Aim of the exercise> Include in the output exactly the lines from the opening of the data through the line containing "The third of", and nothing more.

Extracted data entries

=== Section Start ===

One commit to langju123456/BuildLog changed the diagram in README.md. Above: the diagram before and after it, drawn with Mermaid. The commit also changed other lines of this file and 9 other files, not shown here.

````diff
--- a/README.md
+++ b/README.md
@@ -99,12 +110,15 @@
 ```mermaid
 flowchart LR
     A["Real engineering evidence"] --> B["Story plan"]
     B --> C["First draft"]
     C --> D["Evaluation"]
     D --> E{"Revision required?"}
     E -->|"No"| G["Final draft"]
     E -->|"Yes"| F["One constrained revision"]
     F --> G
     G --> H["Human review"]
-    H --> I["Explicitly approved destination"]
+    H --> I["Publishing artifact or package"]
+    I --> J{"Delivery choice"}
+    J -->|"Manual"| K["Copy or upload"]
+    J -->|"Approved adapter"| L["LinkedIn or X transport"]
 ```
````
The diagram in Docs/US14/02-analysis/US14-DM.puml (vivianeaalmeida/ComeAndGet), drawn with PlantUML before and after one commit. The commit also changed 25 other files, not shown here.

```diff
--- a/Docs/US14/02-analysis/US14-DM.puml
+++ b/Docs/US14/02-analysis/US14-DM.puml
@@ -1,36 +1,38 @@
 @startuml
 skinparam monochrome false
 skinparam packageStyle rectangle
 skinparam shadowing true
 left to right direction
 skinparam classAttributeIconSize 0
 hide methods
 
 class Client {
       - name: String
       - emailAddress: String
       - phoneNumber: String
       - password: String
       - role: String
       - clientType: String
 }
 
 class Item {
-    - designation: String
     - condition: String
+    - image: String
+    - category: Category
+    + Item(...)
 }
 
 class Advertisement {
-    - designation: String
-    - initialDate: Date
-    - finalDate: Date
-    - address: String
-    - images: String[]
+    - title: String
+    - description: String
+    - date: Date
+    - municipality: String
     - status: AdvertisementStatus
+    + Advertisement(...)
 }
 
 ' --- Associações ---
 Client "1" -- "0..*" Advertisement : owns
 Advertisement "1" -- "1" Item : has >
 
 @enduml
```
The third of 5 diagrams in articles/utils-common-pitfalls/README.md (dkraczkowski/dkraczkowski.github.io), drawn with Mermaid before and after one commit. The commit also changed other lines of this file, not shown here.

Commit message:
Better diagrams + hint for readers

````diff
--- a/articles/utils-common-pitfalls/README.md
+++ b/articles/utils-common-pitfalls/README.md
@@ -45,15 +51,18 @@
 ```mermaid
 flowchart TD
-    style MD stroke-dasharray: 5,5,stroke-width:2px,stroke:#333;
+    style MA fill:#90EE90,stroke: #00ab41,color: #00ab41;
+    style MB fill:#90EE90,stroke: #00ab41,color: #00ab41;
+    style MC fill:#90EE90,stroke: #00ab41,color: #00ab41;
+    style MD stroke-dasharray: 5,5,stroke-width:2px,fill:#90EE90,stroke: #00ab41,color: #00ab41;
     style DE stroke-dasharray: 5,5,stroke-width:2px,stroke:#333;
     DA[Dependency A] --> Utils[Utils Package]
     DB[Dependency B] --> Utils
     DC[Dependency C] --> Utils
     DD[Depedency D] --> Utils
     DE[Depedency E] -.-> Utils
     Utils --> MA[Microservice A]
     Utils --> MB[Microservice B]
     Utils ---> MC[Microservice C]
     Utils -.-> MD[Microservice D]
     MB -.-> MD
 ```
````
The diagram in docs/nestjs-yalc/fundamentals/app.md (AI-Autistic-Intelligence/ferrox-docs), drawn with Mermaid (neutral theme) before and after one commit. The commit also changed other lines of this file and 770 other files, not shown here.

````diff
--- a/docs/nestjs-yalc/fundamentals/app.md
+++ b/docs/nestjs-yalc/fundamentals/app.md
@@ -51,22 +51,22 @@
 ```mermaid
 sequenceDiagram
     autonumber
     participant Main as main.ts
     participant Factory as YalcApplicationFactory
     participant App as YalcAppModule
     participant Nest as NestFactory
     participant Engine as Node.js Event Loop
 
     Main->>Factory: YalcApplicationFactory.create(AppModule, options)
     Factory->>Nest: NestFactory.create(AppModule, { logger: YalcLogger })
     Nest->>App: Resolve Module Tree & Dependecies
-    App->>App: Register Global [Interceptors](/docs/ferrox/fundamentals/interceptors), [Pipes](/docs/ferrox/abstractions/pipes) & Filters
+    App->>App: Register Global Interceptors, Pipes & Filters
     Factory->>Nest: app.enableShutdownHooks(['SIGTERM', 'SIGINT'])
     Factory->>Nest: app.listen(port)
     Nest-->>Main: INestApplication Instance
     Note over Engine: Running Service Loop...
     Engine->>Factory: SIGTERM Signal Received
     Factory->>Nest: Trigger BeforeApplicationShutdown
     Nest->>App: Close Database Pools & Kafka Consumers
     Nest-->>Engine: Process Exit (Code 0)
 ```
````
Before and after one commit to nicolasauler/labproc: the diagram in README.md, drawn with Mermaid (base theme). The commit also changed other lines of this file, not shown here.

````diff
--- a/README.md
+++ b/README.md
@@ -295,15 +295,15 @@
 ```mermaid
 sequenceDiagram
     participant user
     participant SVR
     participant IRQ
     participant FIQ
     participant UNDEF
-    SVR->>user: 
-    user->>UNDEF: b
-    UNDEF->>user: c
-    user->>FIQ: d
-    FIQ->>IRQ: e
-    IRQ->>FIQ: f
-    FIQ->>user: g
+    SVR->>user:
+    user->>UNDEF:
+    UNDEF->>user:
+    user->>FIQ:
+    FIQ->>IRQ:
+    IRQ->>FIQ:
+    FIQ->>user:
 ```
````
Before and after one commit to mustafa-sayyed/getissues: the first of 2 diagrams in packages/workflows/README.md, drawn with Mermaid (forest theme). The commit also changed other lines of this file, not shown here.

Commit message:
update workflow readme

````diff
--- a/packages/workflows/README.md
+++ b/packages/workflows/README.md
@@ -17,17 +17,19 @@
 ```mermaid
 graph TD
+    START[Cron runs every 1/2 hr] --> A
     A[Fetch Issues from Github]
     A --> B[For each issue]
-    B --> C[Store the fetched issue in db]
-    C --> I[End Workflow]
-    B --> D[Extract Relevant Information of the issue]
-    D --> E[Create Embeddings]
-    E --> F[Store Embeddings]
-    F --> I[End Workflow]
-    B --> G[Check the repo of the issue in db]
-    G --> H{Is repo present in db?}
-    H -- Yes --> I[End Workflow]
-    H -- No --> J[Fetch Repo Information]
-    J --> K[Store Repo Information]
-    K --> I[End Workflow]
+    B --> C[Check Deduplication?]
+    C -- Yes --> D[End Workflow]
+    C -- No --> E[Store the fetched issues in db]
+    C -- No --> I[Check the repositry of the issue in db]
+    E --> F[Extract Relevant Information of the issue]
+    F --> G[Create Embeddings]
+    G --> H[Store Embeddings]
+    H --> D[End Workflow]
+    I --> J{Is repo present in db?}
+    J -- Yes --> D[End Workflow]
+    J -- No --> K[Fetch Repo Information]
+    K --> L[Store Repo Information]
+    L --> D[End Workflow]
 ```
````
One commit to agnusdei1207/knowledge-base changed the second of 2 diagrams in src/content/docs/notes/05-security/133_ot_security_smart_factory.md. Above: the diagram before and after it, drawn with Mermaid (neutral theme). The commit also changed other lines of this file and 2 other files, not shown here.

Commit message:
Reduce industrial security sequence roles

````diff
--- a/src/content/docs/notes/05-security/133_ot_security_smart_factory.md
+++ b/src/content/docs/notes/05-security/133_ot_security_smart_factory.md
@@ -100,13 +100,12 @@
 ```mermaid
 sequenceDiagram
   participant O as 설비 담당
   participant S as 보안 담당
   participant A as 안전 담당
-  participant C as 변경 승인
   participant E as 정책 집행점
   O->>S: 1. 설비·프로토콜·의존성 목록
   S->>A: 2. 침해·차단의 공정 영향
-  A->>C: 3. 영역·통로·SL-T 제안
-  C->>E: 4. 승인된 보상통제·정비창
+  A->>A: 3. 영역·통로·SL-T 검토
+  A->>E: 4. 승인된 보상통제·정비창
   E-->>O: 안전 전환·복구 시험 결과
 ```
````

=== Section End ===

Completed task>
One commit to langju123456/BuildLog changed the diagram in README.md. Above: the diagram before and after it, drawn with Mermaid. The commit also changed other lines of this file and 9 other files, not shown here.

````diff
--- a/README.md
+++ b/README.md
@@ -99,12 +110,15 @@
 ```mermaid
 flowchart LR
     A["Real engineering evidence"] --> B["Story plan"]
     B --> C["First draft"]
     C --> D["Evaluation"]
     D --> E{"Revision required?"}
     E -->|"No"| G["Final draft"]
     E -->|"Yes"| F["One constrained revision"]
     F --> G
     G --> H["Human review"]
-    H --> I["Explicitly approved destination"]
+    H --> I["Publishing artifact or package"]
+    I --> J{"Delivery choice"}
+    J -->|"Manual"| K["Copy or upload"]
+    J -->|"Approved adapter"| L["LinkedIn or X transport"]
 ```
````
The diagram in Docs/US14/02-analysis/US14-DM.puml (vivianeaalmeida/ComeAndGet), drawn with PlantUML before and after one commit. The commit also changed 25 other files, not shown here.

```diff
--- a/Docs/US14/02-analysis/US14-DM.puml
+++ b/Docs/US14/02-analysis/US14-DM.puml
@@ -1,36 +1,38 @@
 @startuml
 skinparam monochrome false
 skinparam packageStyle rectangle
 skinparam shadowing true
 left to right direction
 skinparam classAttributeIconSize 0
 hide methods
 
 class Client {
       - name: String
       - emailAddress: String
       - phoneNumber: String
       - password: String
       - role: String
       - clientType: String
 }
 
 class Item {
-    - designation: String
     - condition: String
+    - image: String
+    - category: Category
+    + Item(...)
 }
 
 class Advertisement {
-    - designation: String
-    - initialDate: Date
-    - finalDate: Date
-    - address: String
-    - images: String[]
+    - title: String
+    - description: String
+    - date: Date
+    - municipality: String
     - status: AdvertisementStatus
+    + Advertisement(...)
 }
 
 ' --- Associações ---
 Client "1" -- "0..*" Advertisement : owns
 Advertisement "1" -- "1" Item : has >
 
 @enduml
```
The third of 5 diagrams in articles/utils-common-pitfalls/README.md (dkraczkowski/dkraczkowski.github.io), drawn with Mermaid before and after one commit. The commit also changed other lines of this file, not shown here.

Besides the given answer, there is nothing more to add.